---------- Extracted material

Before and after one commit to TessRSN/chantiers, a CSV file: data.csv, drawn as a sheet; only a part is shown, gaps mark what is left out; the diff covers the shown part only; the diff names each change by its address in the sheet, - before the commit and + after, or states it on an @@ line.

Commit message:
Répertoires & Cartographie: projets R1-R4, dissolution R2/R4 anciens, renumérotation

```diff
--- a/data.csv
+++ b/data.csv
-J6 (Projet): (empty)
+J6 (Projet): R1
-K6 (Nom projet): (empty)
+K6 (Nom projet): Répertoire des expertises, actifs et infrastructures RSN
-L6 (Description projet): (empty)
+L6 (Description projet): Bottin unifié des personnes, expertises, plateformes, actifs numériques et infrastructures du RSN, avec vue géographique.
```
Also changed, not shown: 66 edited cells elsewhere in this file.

--------------------
---------- Extracted material

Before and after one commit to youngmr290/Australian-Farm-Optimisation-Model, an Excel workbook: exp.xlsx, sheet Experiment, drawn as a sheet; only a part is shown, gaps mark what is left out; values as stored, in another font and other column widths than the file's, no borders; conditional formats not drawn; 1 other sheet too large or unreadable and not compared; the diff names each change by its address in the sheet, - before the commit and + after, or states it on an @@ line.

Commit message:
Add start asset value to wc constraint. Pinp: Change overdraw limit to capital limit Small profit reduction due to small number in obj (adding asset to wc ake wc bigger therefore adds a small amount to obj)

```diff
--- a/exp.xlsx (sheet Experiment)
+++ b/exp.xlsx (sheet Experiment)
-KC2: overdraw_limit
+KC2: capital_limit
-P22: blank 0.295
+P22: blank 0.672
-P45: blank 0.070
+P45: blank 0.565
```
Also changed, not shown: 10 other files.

--------------------

### The problem
State the number of lines above that hold the word "expertises", and say nothing else.

### Written reply
2